Marine biologist and photographer Alexander Semenov studies invertebrate animals such as the sea angel. According to his Flickr profile, he leads a team of divers at the White Sea Biological Station, run by the Moscow State University.
“My personal goal is to study underwater life through camera lenses and to boost people’s interest in marine biology,” he wrote in his Flickr profile. “I do this by sharing all my findings through social media and in real life through public lectures, movies, exhibitions, and media events.”
Back in 2017, Semenov captured an incredible video of the underwater angels, scientifically known as Clione limacina. These marine semi-transparent sea slugs have long translucent light-blue bodies, with orange-pink chests and wing-like appendages.
“This miniature mollusk is an incredibly graceful swimmer; watching it is a complete pleasure,” Semenov told National Geographic. “They seem to float in the air, slowly waving their wings.”
Semenov says that the sea angels are “protandrous hermaphrodites,” which means that they start out as males; however, as they reach adulthood, they start developing eggs.
Despite their tiny, delightful appearance, they are also feared predators. Specifically, they feed on a species of sea butterfly called Limacina helicina. Some sea angels use tiny little tentacles to capture and consume their prey.
What makes these little creatures even more fascinating is their mysterious lifespan.
They can be found in the Arctic, Pacific, and subarctic Atlantic oceans. “At some point they suddenly appear under an ice cap covering the sea, and in a few weeks, there are so many that in one cubic meter of water column, there can be up to 500 sea angels!” Semenov shared in a Facebook post from January 2020.
According to Semenov, after reaching adulthood, and as soon as the water temperature rises to about 2–3 degrees Celsius (36–37 degrees Fahrenheit), the sea angels simply disappear—only to come back the following winter. Apparently, the one thing scientists have figured out for sure is that these beautiful sea slugs can actually survive for up to six months without food.
“So far,” the marine biologist added, “no one has figured out how to track the life of a tiny angel in the Arctic seas all year round to find out where they are going.”
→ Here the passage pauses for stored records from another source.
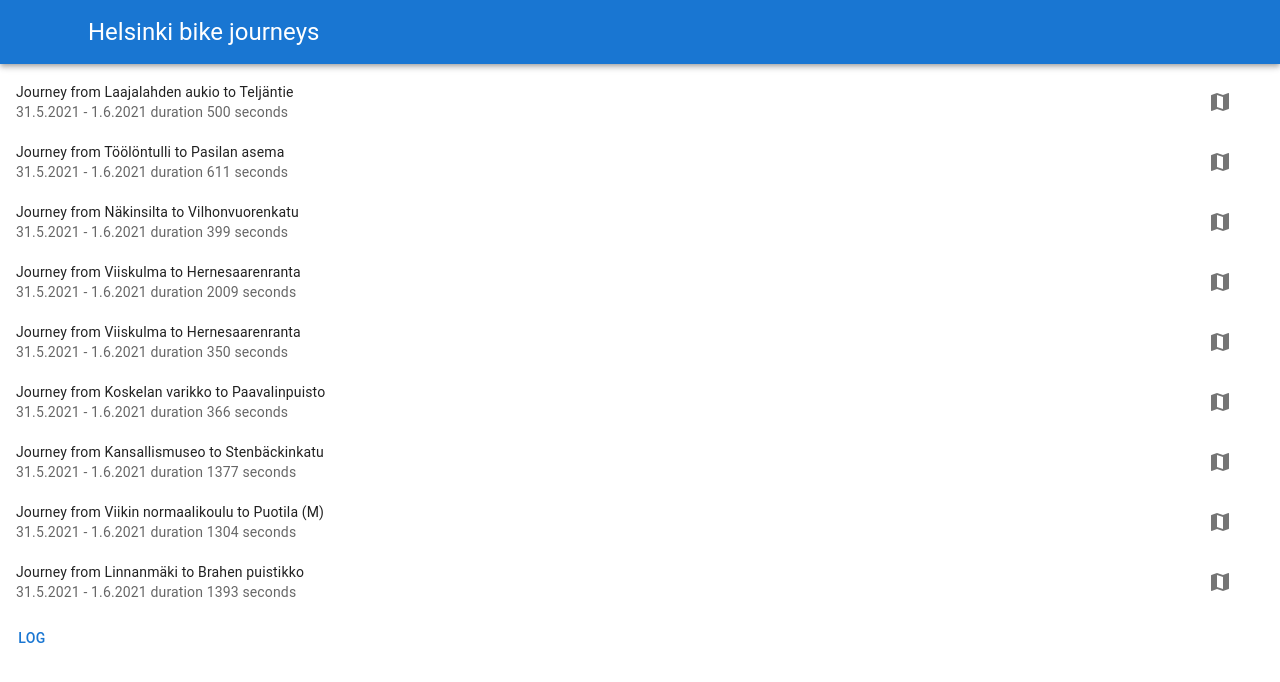
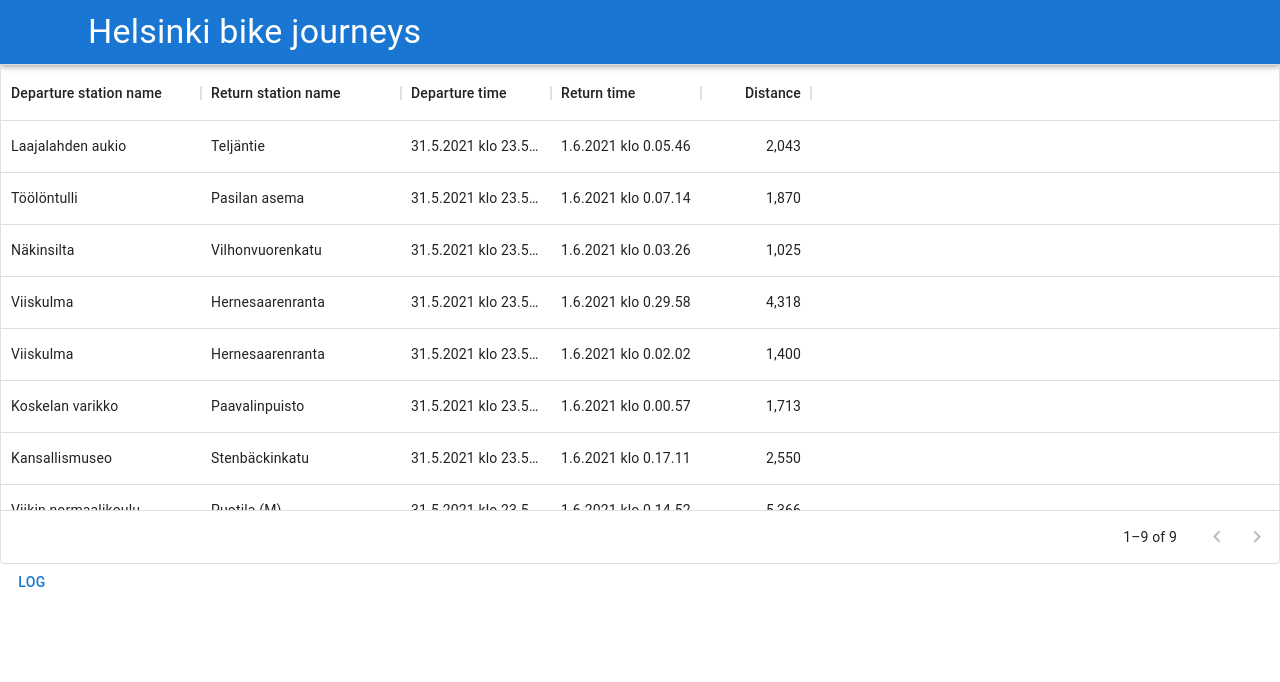
Before and after one commit to cjuto002-xamk/Helsinki-city-bike-app, a React (Create React App) app in the folder client/: page / in a window 1280 px wide. Shown: the top 682 px of the page. Built offline with nearby package versions, Linux system fonts and the light colour scheme.

Commit message:
Switch from List to DataGrid

```diff
--- a/client/package.json
+++ b/client/package.json
@@ -8,6 +8,7 @@
     "@fontsource/roboto": "^4.5.8",
     "@mui/icons-material": "^5.11.0",
     "@mui/material": "^5.11.4",
+    "@mui/x-data-grid": "^5.17.19",
     "@testing-library/jest-dom": "^5.16.5",
     "@testing-library/react": "^13.4.0",
     "@testing-library/user-event": "^13.5.0",
--- a/client/src/components/Header.tsx
+++ b/client/src/components/Header.tsx
@@ -8,9 +8,7 @@ const Header : React.FC = () : React.ReactElement => {
     <AppBar position='static'>
       <Container>
         <Toolbar>
-          <Typography variant="h5" component="div" sx={{ flexGrow: 1 }}>Helsinki bike journeys</Typography>
-          <IconButton color="inherit">
-          </IconButton>
+          <Typography variant="h4" component="div" sx={{ flexGrow: 2 }}>Helsinki bike journeys</Typography>
         </Toolbar>
       </Container>
     </AppBar>
--- a/client/src/components/JourneyList.tsx
+++ b/client/src/components/JourneyList.tsx
@@ -1,6 +1,6 @@
 import React from 'react'
-import { Button, List, ListItem, ListItemIcon, ListItemText} from '@mui/material';
-import MapIcon from '@mui/icons-material/Map';
+import { Button} from '@mui/material';
+import { DataGrid, GridColDef, GridRowsProp} from '@mui/x-data-grid';
 import { testdata } from "../data/testdata"
 
 interface Journey {
@@ -21,23 +21,61 @@ const data : Journey[] = JSON.parse(JSON.stringify(testdata), (key, value) => {
     return value;
 });
 
+const columns: GridColDef[] = [
+    {
+      field: 'Departure station name',
+      headerName: 'Departure station name',
+      type: 'string',
+      width: 200,
+    },
+    {
+      field: 'Return station name',
+      headerName: 'Return station name',
+      type: 'string',
+      width: 200,
+    },
+    {
+      field: 'Departure',
+      headerName: 'Departure time',
+      type: 'string',
+      width: 150,
+    },
+    {
+      field: 'Return',
+      headerName: 'Return time',
+      type: 'string',
+      width: 150,
+    },
+    {
+      field: 'Covered distance (m)',
+      headerName: 'Distance',
+      type: 'number',
+      width: 110,
+    },
+  ];
+
+const rows : GridRowsProp = data.map((journey : Journey, idx : number) => {
+    return  {
+        id : idx,
+        "Departure station name": journey["Departure station name"],
+        "Return station name": journey["Return station name"],
+        "Departure": journey.Departure.toLocaleString("fi-FI"),
+        "Return": journey.Return.toLocaleString("fi-FI"),
+        "Covered distance (m)": journey["Covered distance (m)"],
+        }
+  })
+
 const JourneyList : React.FC = () : React.ReactElement => {
+
     return (
         <>
-    <List dense={true}>
-      {data.map((journey : Journey, idx : number) => {
-        return (<ListItem key={idx}>
-                  <ListItemText
-                    primary={`Journey from ${journey['Departure station name']} to ${(journey['Return station name'])}`}
-                    secondary={`${journey.Departure.toLocaleDateString("fi-FI")} - ${journey.Return.toLocaleDateString("fi-FI")}
-                                duration ${journey['Duration (sec.)']} seconds`}
+        <div style={{ height: 500, width: '100%' }}>
+            <DataGrid
+                rows={rows}
+                columns={columns}
+                pageSize={10}
             />
-                    <ListItemIcon>
-                        <MapIcon />
-                    </ListItemIcon>
-                </ListItem>)
-      })}
-    </List>
+        </div>
         <Button onClick={() => console.log(data[1].Departure)}>LOG</Button>
         </>
     )
```
Also changed, not shown: 1 other file (tests, documents, lock files or other folders). Lines whose indentation alone changed are shown as unchanged.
When video of the sea angels was posted on The Rainforest Site’s Facebook page, it attracted thousands of likes and has been shared some 26,000 times to date. Many viewers expressed their amazement at these small beautiful creatures.